Then there was the famous march on Washington. One of my most treasured moments was hearing Dr. King take about his dreams. Boyd's prayer on racial freedom captured so much of what we felt then and what I think many of us think now. The title was perfect "Saints Aren't Just in Stain Glass Windows, are they Jesus?" Those privileged to participate in voter registration drives in the South or lay down in front of bulldozers on all-white construction sights needed that prayer. We could relate to the internal debate and discussion with Jesus that comes with any significant changes.
Recently, I was overcome with a deep sadness about the world. The war in Ukraine was unbearable to watch, and the world's leaders seemed to only provide qualified help. Even though I am well-versed in international relations, I kept yelling, "someone do something." I understand the terrible risks of a nuclear war with a maniac in Moscow, but that doesn't comfort me. Like everyone I know, I am tired of the long isolation brought on by COVID. I am beyond frustrated with the lack of truth spinning around our news cycles concerning things like vaccination. Nothing troubles me more than people who think the election was stolen or that the January insurrection was just a group of people visiting the capital. I recalled Malcolm Boyd and his excellent book of prayers in this down mood. I wondered if they would still be relevant today. Since my original copy was long gone, I ordered a new one and rediscovered this work. The comfort and relevance the prayers provide are somewhat offset by the knowledge that the inequities Boyd found in 1965 are still there.
When this book was written, many others in the Episcopal Church picked up the banner of racial justice, economic equity, and freedom to be yourself. Young seminarians like Jonathan Daniels lost their life while registering black voters in the South. There were also controversial priests like James Pike who called on us to think and use our intellect to find faith. As the war in Vietnam raged on, the student protests grew to include many Episcopal clergy.
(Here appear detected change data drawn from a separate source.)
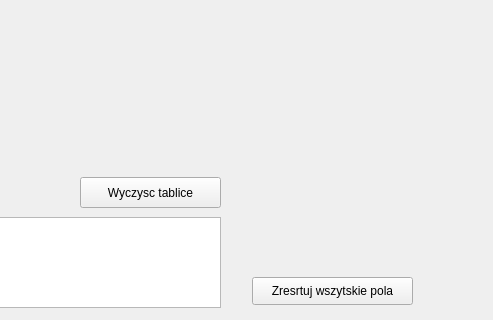
Before: the Qt Designer form wtyczka_projekt_3/wtyczka_projekt_3_dialog_base.ui in Sawoboh/Informatyka_Projekt_2, drawn with Qt 5; both pictures show x 170 to 663 and y 353 to 673 of the 796 by 673 pixel window.
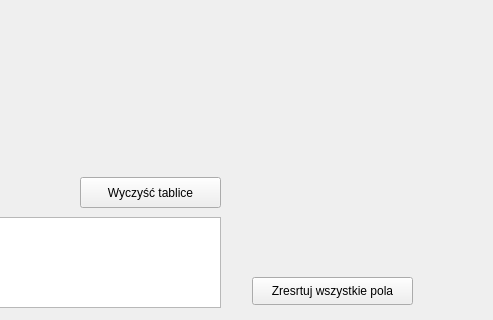
After: the same form once the commit is applied. Custom widgets are drawn as their Qt base class.

Patch:
```diff
--- a/wtyczka_projekt_3/wtyczka_projekt_3_dialog_base.ui
+++ b/wtyczka_projekt_3/wtyczka_projekt_3_dialog_base.ui
@@ -150,7 +150,7 @@
     </rect>
    </property>
    <property name="text">
-    <string>Wyczysc tablice</string>
+    <string>Wyczyść tablice</string>
    </property>
   </widget>
   <widget class="QLabel" name="Aktualna_warstwa">
@@ -338,7 +338,7 @@
     </rect>
    </property>
    <property name="text">
-    <string>Zresrtuj wszytskie pola</string>
+    <string>Zresrtuj wszystkie pola</string>
    </property>
   </widget>
   <widget class="QLabel" name="poligon">
```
Some of the most consequential leaders came from this period to make the church relevant. My personal favorite was Bishop Moore of New York City. After many years, Bishop Moore's Easter Sermon about abandoning the city and its poor permanently brought me back to the church. It was an exciting time, a time of conflict, but the church played the role of guide, not an autocrat.
So let us take a minute or two to remember Malcolm Boyd, who died in 2015, but left a timeless legacy. Let us rejoice that we have continually tried to move forward and be relevant as a church, even though it was and remains a struggle at times. To me, in a world that has been achingly sad and chaotic in these last two years, let us agree to run with Jesus and pray for peace, joy, and harmony among all people.
Help us to see persons, Jesus-not a black person or a white person, a red person or a yellow person, but human persons.
From: I See Black and White, Jesusby Malcolm Boyd, Are You Running With Me Jesus